__SUPPLIED MATERIAL__
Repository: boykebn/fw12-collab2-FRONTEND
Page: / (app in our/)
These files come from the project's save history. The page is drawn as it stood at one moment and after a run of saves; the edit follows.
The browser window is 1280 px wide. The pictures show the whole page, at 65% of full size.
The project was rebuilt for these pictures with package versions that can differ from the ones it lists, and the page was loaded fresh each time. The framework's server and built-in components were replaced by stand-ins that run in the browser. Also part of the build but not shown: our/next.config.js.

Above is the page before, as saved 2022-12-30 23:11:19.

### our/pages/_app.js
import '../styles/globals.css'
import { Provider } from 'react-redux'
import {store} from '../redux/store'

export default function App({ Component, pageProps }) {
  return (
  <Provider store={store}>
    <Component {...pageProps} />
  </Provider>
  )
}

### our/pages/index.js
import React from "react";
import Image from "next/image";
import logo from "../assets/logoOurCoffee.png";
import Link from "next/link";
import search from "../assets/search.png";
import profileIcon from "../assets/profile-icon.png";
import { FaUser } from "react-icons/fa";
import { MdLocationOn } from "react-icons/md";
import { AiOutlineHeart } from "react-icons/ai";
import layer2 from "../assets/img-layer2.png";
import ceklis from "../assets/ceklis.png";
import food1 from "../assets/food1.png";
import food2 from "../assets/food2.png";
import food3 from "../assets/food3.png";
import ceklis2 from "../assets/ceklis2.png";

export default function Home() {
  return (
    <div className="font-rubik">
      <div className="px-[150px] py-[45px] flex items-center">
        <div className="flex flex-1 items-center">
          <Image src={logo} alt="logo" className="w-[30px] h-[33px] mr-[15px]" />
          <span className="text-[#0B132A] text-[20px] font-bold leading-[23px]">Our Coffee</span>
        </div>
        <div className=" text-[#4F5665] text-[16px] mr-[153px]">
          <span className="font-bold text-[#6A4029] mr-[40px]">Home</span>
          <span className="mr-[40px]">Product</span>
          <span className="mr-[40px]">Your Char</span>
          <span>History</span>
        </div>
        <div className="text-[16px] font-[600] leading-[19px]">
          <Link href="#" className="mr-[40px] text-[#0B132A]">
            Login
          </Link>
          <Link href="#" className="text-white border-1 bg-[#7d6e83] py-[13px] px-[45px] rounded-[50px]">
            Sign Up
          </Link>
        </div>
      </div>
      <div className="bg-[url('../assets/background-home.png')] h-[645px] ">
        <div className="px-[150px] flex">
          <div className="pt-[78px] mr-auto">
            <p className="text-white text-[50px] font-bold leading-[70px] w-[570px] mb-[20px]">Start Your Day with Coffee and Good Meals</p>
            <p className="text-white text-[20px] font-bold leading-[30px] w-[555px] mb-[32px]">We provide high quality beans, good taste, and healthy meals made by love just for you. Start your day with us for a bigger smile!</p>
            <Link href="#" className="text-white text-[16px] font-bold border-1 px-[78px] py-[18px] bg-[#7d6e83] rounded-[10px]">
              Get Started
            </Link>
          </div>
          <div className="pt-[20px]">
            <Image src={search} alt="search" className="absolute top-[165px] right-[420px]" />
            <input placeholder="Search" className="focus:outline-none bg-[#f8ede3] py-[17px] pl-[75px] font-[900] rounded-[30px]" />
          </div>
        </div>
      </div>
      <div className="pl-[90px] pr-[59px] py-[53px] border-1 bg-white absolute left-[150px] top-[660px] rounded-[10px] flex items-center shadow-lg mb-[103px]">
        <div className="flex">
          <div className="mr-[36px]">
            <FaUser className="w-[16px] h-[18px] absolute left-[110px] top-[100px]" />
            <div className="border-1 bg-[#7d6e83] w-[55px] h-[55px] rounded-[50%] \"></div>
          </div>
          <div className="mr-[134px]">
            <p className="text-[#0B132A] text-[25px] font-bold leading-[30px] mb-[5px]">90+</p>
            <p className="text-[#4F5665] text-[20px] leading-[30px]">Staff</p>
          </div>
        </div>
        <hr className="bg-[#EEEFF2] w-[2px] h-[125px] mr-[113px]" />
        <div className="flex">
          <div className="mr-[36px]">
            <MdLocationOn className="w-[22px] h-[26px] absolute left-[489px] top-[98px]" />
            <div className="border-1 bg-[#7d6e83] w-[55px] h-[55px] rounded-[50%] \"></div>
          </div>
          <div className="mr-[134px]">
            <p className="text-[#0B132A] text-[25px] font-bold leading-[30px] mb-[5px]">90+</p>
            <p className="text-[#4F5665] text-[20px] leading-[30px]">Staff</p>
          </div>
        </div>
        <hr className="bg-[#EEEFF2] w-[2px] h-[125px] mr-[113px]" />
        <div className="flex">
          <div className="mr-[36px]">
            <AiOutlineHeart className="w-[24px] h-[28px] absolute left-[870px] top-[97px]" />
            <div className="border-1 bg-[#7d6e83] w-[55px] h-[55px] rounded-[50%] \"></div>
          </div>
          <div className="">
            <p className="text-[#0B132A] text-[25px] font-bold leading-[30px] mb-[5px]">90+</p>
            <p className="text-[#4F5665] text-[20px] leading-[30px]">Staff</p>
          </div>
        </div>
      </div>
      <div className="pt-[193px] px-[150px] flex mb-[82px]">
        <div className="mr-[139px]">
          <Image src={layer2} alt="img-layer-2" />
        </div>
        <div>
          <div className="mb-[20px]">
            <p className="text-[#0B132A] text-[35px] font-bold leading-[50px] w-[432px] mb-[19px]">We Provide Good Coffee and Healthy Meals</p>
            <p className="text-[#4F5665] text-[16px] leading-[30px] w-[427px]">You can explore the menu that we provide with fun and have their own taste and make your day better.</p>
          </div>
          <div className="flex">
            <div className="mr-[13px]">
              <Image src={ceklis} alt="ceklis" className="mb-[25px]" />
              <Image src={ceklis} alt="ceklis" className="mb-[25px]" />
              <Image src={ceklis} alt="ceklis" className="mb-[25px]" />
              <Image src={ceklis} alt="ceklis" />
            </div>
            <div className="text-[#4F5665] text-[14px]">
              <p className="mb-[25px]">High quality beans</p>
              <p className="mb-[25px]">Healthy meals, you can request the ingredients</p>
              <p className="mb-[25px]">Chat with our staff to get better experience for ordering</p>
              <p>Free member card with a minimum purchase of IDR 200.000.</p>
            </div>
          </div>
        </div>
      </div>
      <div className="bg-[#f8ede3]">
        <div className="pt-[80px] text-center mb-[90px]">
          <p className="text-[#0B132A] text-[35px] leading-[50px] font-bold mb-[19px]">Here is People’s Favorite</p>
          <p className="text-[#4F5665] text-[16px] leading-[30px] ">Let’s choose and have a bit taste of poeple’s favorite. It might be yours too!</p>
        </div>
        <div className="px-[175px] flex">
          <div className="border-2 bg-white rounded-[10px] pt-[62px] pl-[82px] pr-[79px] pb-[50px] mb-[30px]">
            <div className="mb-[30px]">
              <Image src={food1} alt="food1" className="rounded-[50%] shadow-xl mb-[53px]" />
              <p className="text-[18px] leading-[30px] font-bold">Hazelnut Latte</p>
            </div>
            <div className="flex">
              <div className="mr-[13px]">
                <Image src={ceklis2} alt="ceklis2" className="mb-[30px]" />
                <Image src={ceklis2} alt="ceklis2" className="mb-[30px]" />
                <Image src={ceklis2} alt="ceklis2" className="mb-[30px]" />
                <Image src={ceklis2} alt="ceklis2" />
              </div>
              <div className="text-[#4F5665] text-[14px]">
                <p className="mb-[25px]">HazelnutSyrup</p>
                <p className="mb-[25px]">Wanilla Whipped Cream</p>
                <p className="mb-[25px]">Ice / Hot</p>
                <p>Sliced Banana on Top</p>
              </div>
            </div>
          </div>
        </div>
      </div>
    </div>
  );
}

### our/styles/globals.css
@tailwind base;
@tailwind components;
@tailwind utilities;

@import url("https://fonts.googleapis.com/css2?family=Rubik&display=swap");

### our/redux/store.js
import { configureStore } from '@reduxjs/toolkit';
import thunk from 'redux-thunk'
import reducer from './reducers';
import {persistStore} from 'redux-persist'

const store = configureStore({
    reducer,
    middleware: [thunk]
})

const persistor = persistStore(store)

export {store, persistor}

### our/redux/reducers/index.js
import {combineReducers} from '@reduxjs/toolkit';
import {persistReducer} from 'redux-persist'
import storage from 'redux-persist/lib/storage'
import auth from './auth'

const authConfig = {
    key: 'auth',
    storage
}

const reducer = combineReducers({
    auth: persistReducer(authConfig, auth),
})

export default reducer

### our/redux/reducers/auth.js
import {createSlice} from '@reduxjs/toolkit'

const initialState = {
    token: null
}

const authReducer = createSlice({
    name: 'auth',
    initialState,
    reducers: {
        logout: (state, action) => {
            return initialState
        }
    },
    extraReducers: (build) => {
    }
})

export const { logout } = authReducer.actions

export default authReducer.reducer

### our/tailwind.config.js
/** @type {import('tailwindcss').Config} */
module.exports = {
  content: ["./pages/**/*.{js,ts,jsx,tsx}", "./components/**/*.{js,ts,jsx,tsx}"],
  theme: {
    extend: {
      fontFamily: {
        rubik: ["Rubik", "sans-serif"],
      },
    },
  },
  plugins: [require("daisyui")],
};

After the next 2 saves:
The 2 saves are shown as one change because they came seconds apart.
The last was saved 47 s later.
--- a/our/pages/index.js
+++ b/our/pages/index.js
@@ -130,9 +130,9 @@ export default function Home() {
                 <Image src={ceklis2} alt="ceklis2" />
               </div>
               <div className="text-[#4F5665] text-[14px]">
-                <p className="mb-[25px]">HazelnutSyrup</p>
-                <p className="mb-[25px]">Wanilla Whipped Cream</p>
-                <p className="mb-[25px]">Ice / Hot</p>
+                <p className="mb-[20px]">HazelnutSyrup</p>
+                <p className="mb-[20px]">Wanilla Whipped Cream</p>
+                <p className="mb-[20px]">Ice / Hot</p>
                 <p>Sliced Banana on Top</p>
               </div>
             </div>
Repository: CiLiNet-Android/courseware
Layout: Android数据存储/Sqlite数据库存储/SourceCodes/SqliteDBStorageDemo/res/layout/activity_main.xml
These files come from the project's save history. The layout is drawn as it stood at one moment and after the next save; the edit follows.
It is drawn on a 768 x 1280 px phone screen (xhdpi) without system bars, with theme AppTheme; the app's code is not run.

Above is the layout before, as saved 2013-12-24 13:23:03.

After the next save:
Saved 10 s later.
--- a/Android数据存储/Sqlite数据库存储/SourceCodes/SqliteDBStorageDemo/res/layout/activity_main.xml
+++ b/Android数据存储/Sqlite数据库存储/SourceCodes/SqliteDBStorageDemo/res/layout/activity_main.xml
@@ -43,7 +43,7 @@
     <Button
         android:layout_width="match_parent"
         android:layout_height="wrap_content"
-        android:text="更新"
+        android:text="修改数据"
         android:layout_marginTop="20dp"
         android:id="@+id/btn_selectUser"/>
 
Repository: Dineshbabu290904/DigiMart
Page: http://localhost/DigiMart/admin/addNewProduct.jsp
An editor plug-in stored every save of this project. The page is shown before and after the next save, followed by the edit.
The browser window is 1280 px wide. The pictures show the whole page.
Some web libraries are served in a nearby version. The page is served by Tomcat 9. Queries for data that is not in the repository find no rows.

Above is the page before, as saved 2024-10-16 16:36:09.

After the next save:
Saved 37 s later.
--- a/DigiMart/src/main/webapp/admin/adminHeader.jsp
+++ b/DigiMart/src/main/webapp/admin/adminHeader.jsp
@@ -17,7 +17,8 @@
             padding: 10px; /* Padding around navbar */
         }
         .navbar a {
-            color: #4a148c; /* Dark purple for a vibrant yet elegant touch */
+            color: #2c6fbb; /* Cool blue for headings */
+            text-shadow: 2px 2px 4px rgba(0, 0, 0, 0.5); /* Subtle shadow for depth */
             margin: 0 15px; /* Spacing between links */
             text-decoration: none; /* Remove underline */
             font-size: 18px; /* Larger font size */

__EXERCISE DIRECTIONS__
Return exactly, and only, the lines from the start of the listing through the line with "of full size.".

__RESULT BELOW__
Repository: boykebn/fw12-collab2-FRONTEND
Page: / (app in our/)
These files come from the project's save history. The page is drawn as it stood at one moment and after a run of saves; the edit follows.
The browser window is 1280 px wide. The pictures show the whole page, at 65% of full size.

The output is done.